The Heidelberg Brewing complex, located at 2120-32 South C Street, first housed Columbia Brewing Company. Columbia started in 1900, created by German-born Emil Kliese and William C. Klitz. This wasn’t Kleise’s first beer venture. He started at Capital Brewing Company in Tumwater, WA. By 1899, Kleise had risen to head brewmaster. Investors approached him about starting a brewery in Tacoma. He signed on.
Columbia Brewing Company’s original building, ca. 1912 (Tacoma Public Library, Richards Studio C59415-3).
Tacoma was a thirsty city. At the turn of the century, it boasted 95 different bars. Columbia Brewing rolled out 50 barrels a day to meet demand. They created various brands, including Columbia, Golden Drops, Golden Foam, Old Pilsner, and Alt Heidelberg (“Old Heidelberg”). Tacoma’s brewing industry was hopping but the beer bubble was about to burst.
Prohibition hit in Washington State in 1916, four years earlier than the nation. Many saloons shut down, but some reinvented themselves as soft drink parlors. Columbia adapted. They started brewing soda: Birch Beer, Green River, Chocolate Soldier, and Blue Jay. They also crafted a “near beer” (non-alcoholic beer).
A fan of Columbia Brewing Company’s "near beer" models a suit for not-just-any occasion. The jacket and pants have been made from Columbia Brew labels. (Tacoma Public Library, Richards Studio C87485-61).
Columbia Brewing Company became Columbia Breweries Inc. in 1933. Prohibition was over. The company resurrected their Alt Heidelberg brand. The company logo changed too. Its patriotic female figure was out. In came a good-timing character popularized by a play, opera, and silent movie. He was called the Student Prince.
A train car advertising Heidelberg as the first purveyor of canned beer in Washington, Idaho, Oregon, and Alaska, 1937 (Tacoma Public Library, Richards Studio C87485-5).
The Heidelberg brand proved enduring. In 1949, the company restructured, taking on the named Heidelberg Brewing. It ramped up to meet post-war demand. Kitchy Alt Heidelberg ads blanketed the Northwest, driving up sales.
The company traded hands two more times, but kept the popular Alt Heidelberg brand afloat.

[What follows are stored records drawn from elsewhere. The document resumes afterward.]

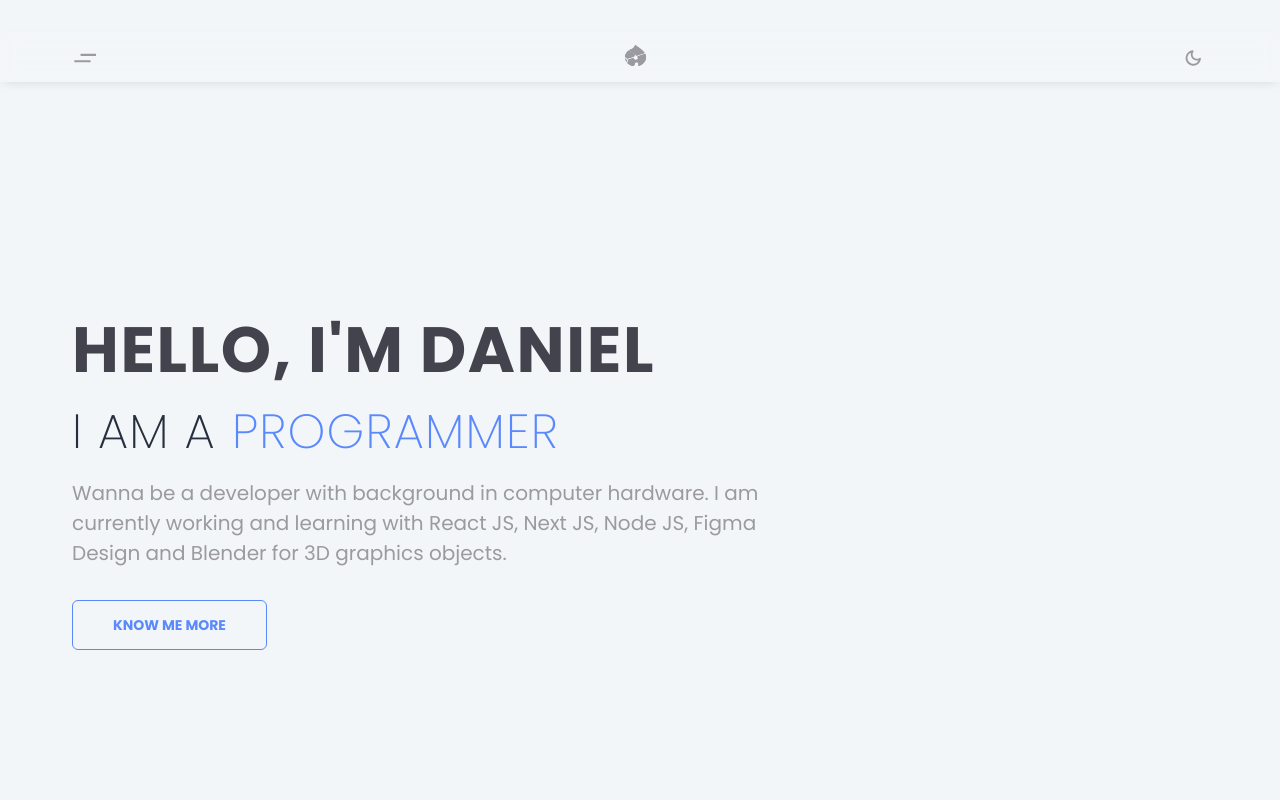
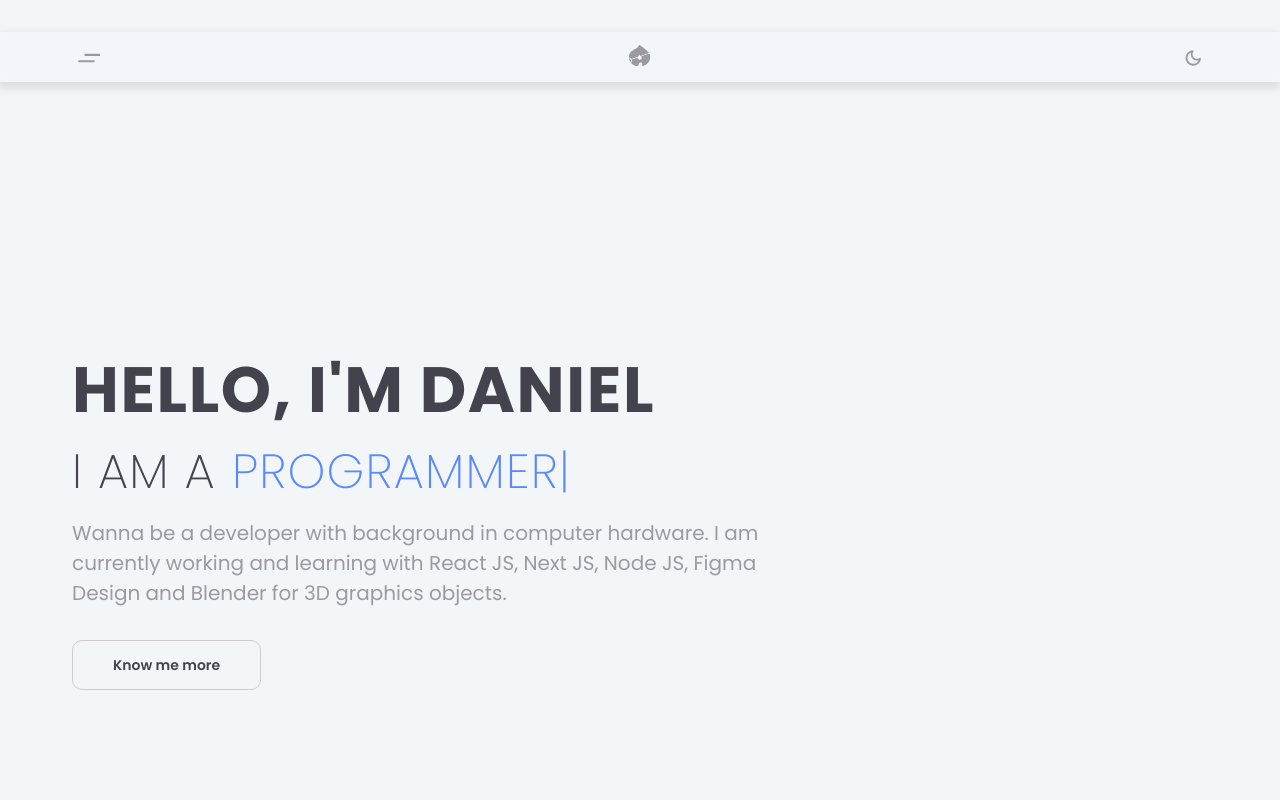
Before and after one commit to adazol123/mobile-first-approach-chakra, a Next.js app: page / in a window 1280 px wide. Shown: the top 800 px of the page. Built offline with nearby package versions, Linux system fonts and the light colour scheme.

Commit message:
nav-menu added

```diff
--- a/components/Button/CTA_Button.js
+++ b/components/Button/CTA_Button.js
@@ -3,9 +3,11 @@ import { mode, createBreakpoints } from "@chakra-ui/theme-tools"
 export const Button = {
 
     baseStyle: {
-        fontWeight: 'bold',
-        textTransform: 'uppercase',
-        borderRadius:'md'
+        // fontWeight: 'semibold',
+        // textTransform: 'uppercase',
+        borderRadius:'10px',
+        _focus: { boxShadow: 'none'},
+        // color: 'white'
     },
     sizes: {
         sm: {
@@ -21,18 +23,19 @@ export const Button = {
     },
     variants: {
         outline: {
-            border: '.1px solid',
-            borderColor: 'custom.secondary',
-            color: 'custom.secondary',
-            _focus: { bg: 'gray.100', boxShadow: 'md'},
+            // border: '3px solid',
+            // borderColor: 'blackAlpha.700'
+            // _focus: { bg: 'blackAlpha.200', boxShadow: 'md'},
         },
         solid: {
-            bg: 'custom.secondary',
-            color: 'gray.800',
-            _hover: { bg: 'gray.100'},
-            _focus: { bg: 'gray.100', boxShadow: 'none'},
-            _pressed: { bg: 'gray.100'},
-            _active: { bg: 'none', color: 'white',  border: '1px solid', borderColor: 'custom.secondary',},
+            // bg: 'blackAlpha.500',
+            // _hover: { bg: 'blackAlpha.400'},
+            // _focus: { bg: 'blackAlpha.400', boxShadow: 'none'},
+            // _pressed: { bg: 'blackAlpha.300'},
+            // _active: { bg: 'blackAlpha.600', color: 'white', },
+        },
+        ghost: {
+
         }
     },
     defaultProps: {
--- a/components/Content/Home.js
+++ b/components/Content/Home.js
@@ -1,6 +1,7 @@
 import { Stack, Heading, Flex, Text, useColorMode, Button } from "@chakra-ui/react"
 import Typical from 'react-typical'
 import { data } from "./type-data"
+import NextLink from 'next/link'
 
 export const Home = () => {
     const { colorMode } = useColorMode()
@@ -9,7 +10,7 @@ export const Home = () => {
             flexDirection={['column']}
             alignItems={['start']}
             justifyContent={['flex-end', 'center']}
-            height='90vh'
+            height='100vh'
             width={['100%','100%']}
             pb={['100px', '0']}
         >
@@ -41,16 +42,17 @@ export const Home = () => {
                 flexWrap='nowrap'
 
                 >
-                    <Text mr={[2,4]} as='h2' minWidth='62px'>I Am a</Text>
-                    <Text color={colorMode === 'dark'? 'custom.primary' : 'custom.secondary' }minWidth='max-content' ><Typical steps={data} loop={Infinity} wrapper='h2'/></Text>
+                    <Text mr={[2,4]} minWidth='62px'>I Am a</Text>
+                    <Text color={colorMode === 'dark'? 'custom.primary' : 'custom.secondary' }minWidth='max-content' ><Typical steps={data} loop={Infinity}/></Text>
                  </Heading>
             </Flex>
             <Text mt={4} pb={8} fontSize={['md','xl']} maxW='60ch'color={colorMode === 'dark'? 'gray.400' : 'gray.300'} >Wanna be a developer with background in computer hardware. I am currently working and learning with React JS, Next JS, Node JS, Figma Design and Blender for 3D graphics objects.</Text>
             <Button
                 variant='outline'
-                borderColor={colorMode === 'dark'? 'custom.primary' : 'custom.secondary'}
-                color={colorMode === 'dark'? 'custom.primary' : 'custom.secondary'}
-            >Know me more</Button>
+                // borderColor={colorMode === 'dark'? 'custom.primary' : 'custom.secondary'}
+                // color={colorMode === 'dark'? 'custom.primary' : 'custom.secondary'}
+
+            > <NextLink href='#Main' passHref>Know me more</NextLink></Button>
         </Flex>
     )
 }
--- /dev/null
+++ b/components/Content/Section.js
@@ -0,0 +1,16 @@
+import { Flex } from "@chakra-ui/react"
+
+export const Section = () => {
+    return (
+        <Flex   as='section'
+                width='full'
+                min-height='100vh'
+                height='90vh'
+                flexDirection='column'
+                id='Main'
+
+        >
+            Test
+        </Flex>
+    )
+}
--- a/components/Header/NavbarNew.js
+++ b/components/Header/NavbarNew.js
@@ -3,10 +3,13 @@ import NextLink from 'next/link'
 import styled from "@emotion/styled";
 import { ThemeSwitch } from "../Button/ThemeSwitch";
 import { hamburger, hamburger_cancel, theme, logo, sun, moon } from "./icons";
+import { NavMenu } from "./NavMenu";
+import { useState } from "react";
 
-export const NavbarNew = ({ children }) => {
+export const NavbarNew = ({ children ,isMenu, setMenu }) => {
 
     const { colorMode } = useColorMode()
+
     const StickNav = styled(Flex)`
         // position: sticky;
         // z-index: 10;
@@ -32,16 +35,29 @@ export const NavbarNew = ({ children }) => {
             px={[4,6,8]}
             mx='auto'
         >
+            <Button padding={1} aria-label='Toggle Dark Mode'variant='ghost'>
+                {isMenu? <Icon
+                    fill='gray.300'
+                    onClick={() =>{setMenu(!isMenu)}}
+                    _hover={{ fill:colorMode === 'dark'? 'custom.primary': 'custom.secondary'}}
+                    _focus={{ fill:colorMode === 'dark'? 'custom.primary': 'custom.secondary'}}
+                    _active={{ fill:colorMode === 'dark'? 'custom.primary': 'custom.secondary'}}
+                    _pressed={{ fill:colorMode === 'dark'? 'custom.primary': 'custom.secondary'}}
+                    viewBox="0 0 23 22" boxSize={6}>
+                    {hamburger_cancel }
+                </Icon>
 
-            <Icon
+                :<Icon
                     fill='gray.300'
+                    onClick={() =>{setMenu(!isMenu)}}
                     _hover={{ fill:colorMode === 'dark'? 'custom.primary': 'custom.secondary'}}
                     _focus={{ fill:colorMode === 'dark'? 'custom.primary': 'custom.secondary'}}
                     _active={{ fill:colorMode === 'dark'? 'custom.primary': 'custom.secondary'}}
                     _pressed={{ fill:colorMode === 'dark'? 'custom.primary': 'custom.secondary'}}
                     viewBox="0 0 23 22" boxSize={6}>
                     {hamburger}
-            </Icon>
+                </Icon>}
+                </Button>
             <Icon
                 fill='gray.300'
                 _hover={{ fill:colorMode === 'dark'? 'custom.primary': 'custom.secondary'}}
@@ -53,6 +69,7 @@ export const NavbarNew = ({ children }) => {
             </Icon>
             <ThemeSwitch />
         </StickNav>
+        <NavMenu isMenu={isMenu} closed={setMenu}/>
         </>
     )
 }
--- a/components/Wrapper/Container.js
+++ b/components/Wrapper/Container.js
@@ -4,11 +4,12 @@ import styled from "@emotion/styled";
 import { ThemeSwitch } from "../Button/ThemeSwitch";
 import { NavbarNew } from "../Header/NavbarNew";
 import { CenterWrapper } from "./Center";
+import { useState } from "react";
 
 export const Container = ({ children }) => {
 
     const { colorMode } = useColorMode()
-
+    const [ isMenu, setMenu] = useState(false)
     const backgroundColor = {
         light: '#F3F6F9',
         dark: '#262F3D',
@@ -18,9 +19,9 @@ export const Container = ({ children }) => {
         position: sticky;
         z-index: 10;
         top: 0;
-        backdrop-filter: saturate(100%) blur(10px);
+        backdrop-filter: ${isMenu? 'none': 'saturate(140%) blur(3px)'};
         transition: height 0.5s, line-height 0.5s;
-        box-shadow: 0 4px 10px -3px rgba(0,0,0,.1);
+        box-shadow: -1px 4px 10px 2px rgba(0,0,0,.1);
     `
 
     return (
@@ -31,7 +32,7 @@ export const Container = ({ children }) => {
                         py={1}
                         as='header'
         >
-        <NavbarNew />
+        <NavbarNew isMenu={isMenu} setMenu={setMenu}/>
         </StickNav>
         <CenterWrapper>
             { children }
--- a/components/theme.js
+++ b/components/theme.js
@@ -43,7 +43,7 @@ const fontSizes = {
 const colors = {
   transparent: 'transparent',
   black: '#0A1931',
-  white: '#F3F6F9', //main light color
+  white: '#F3F6F9', //theme light color
   gray: {
     50: '#F3F6F9',
     100: '#F3F6F9',
@@ -53,8 +53,8 @@ const colors = {
     500: '#43434D',
     600: '#262F3D',
     700: '#262F3D',
-    800: '#262F3D', //main dark color
-    900: '0A1931',
+    800: '#43434D', //theme dark color
+    900: '#0A1931',
   },
   custom: {
     primary: '#2ACB9D',
--- a/pages/index.js
+++ b/pages/index.js
@@ -5,6 +5,7 @@ import { Navbar } from '../components/Header/Navbar'
 import styles from '../styles/Home.module.css'
 import { Home as Content } from '../components/Content/Home'
 import { Container } from '../components/Wrapper/Container'
+import { Section } from '../components/Content/Section'
 
 export default function Home() {
   const { toggleColorMode } = useColorMode()
@@ -16,6 +17,7 @@ export default function Home() {
       <title>Adazolhub</title>
       </Head>
       <Content/>
+      <Section/>
     </Container>
   )
 
```
Lines whose indentation alone changed are shown as unchanged.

In 1976, G. Heileman Brewing Co was expanding in the Northwest, and purchased Columbia-Heidelberg. Heilman had already purchased Rainier Brewing Company in Seattle. The courts ruled that Heilman owned too much of the Northwest beer market, and forced it to part with one of its companies. In 1979, the Columbia-Heidelberg brewery closed for good.

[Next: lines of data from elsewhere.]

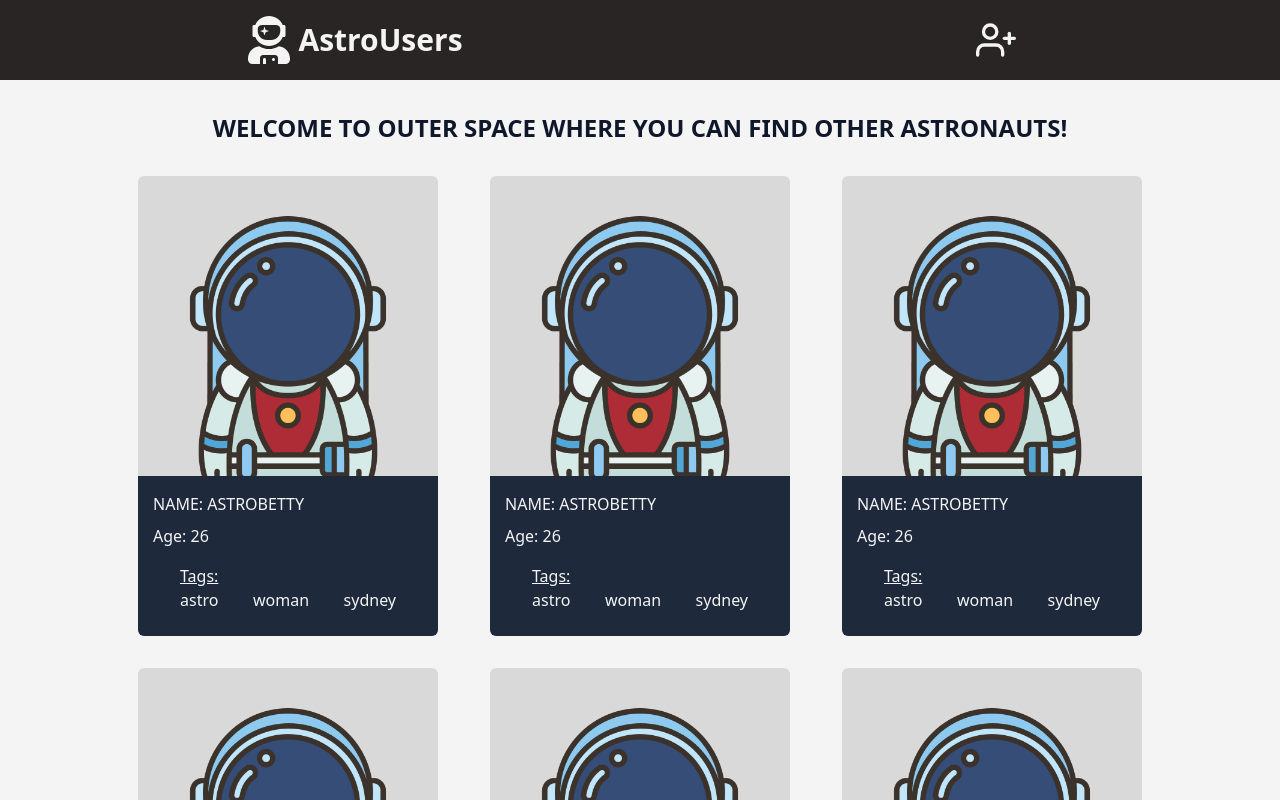
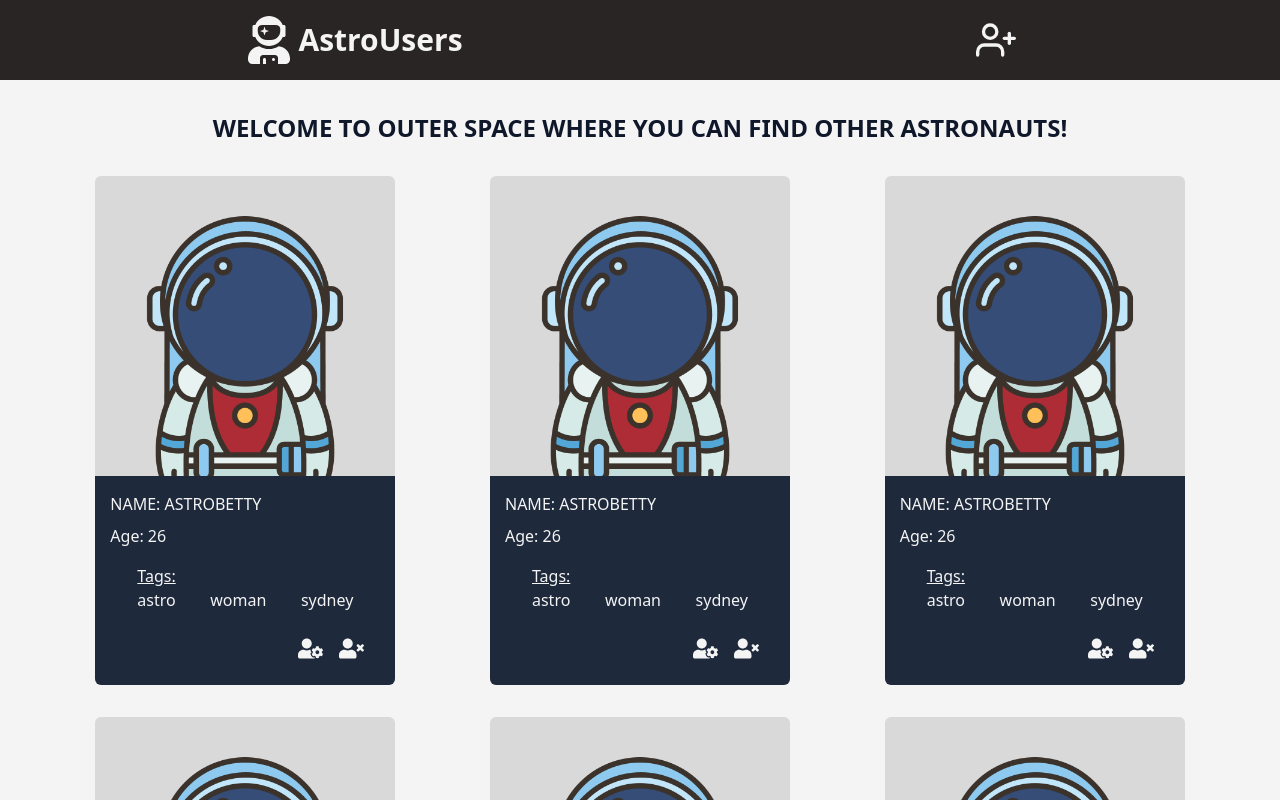
Before and after one commit to pinkjagnie/users-cards-project, a Next.js app: page / in a window 1280 px wide. Shown: the top 800 px of the page. Built offline with nearby package versions, Linux system fonts and the light colour scheme.

Commit message:
In SingleUserCard add edit & remove button

```diff
--- a/src/components/main-view/MainContent.js
+++ b/src/components/main-view/MainContent.js
@@ -7,9 +7,9 @@ import SingleUserCard from "./SingleUserCard";
 const MainContent = () => {
   return(
     <section className={`min-h-screen pt-28 min-[600px]:pt-36 lg:pt-28 pb-10 ${styles.mainBackgroundColor} ${styles.mainTextColor}`}>
-      <div className="w-[90%] md:w-[80%] mx-auto">
+      <div className="w-[90%] md:w-[80%] lg:w-[95%] xl:w-[90%] mx-auto">
         <h1 className="pb-4 md:pt-4 lg:pt-0 uppercase font-bold text-xl lg:text-2xl text-center">Welcome to outer space where you can find other astronauts!</h1>
-        <div className="md:grid md:grid-cols-2 lg:grid-cols-3 md:gap-8 md:py-4">
+        <div className="md:grid md:grid-cols-2 lg:grid-cols-3 md:gap-8 md:justify-items-center md:py-4">
           <SingleUserCard />
           <SingleUserCard />
           <SingleUserCard />
--- a/src/components/main-view/SingleUserCard.js
+++ b/src/components/main-view/SingleUserCard.js
@@ -1,15 +1,17 @@
 import React from "react";
 import Image from "next/image";
+
+import { FaUserCog, FaUserTimes } from 'react-icons/fa';
 
 import { defaultUserProfilePhoto } from "@/assets/index";
 
 const SingleUserCard = () => {
   return(
-    <div className="py-4 md:py-0 w-[300px] mx-auto">
+    <div className="py-4 md:py-0 w-[300px] max-[300px]:w-[250px] max-[340px]:w-[280px] mx-auto">
       <div>
-        <Image src={defaultUserProfilePhoto} width={300} height={300} alt="user photo" className="rounded-t-md" />
+        <Image src={defaultUserProfilePhoto} width={300} height={300} alt="user photo" className="rounded-t-md max-[300px]:w-[250px] max-[340px]:w-[280px]" />
       </div>
-      <div className="w-[300px] rounded-b-md bg-slate-800 text-zinc-100">
+      <div className="w-[300px] max-[300px]:w-[250px] max-[340px]:w-[280px] rounded-b-md bg-slate-800 text-zinc-100">
         <div className="w-[90%] mx-auto">
           <div className="font-medium">
             <p className="pt-4 pb-2 uppercase">Name: AstroBetty</p>
@@ -23,6 +25,10 @@ const SingleUserCard = () => {
               <label>sydney</label>
             </div>
           </div>
+          <div className="flex justify-end pb-6">
+            <FaUserCog size={25} className="cursor-pointer hover:text-lime-300"/>
+            <FaUserTimes size={25} className="mx-4 cursor-pointer hover:text-lime-300"/>
+          </div>
         </div>
       </div>
     </div>
```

Much of the original Columbia - Heidelberg complex is gone now, but the post-prohibition part of its facility remains. In 2016, the 7 Seas Brewing Company renovated this historic site, creating a brewery, tap room, and multi-use culinary space.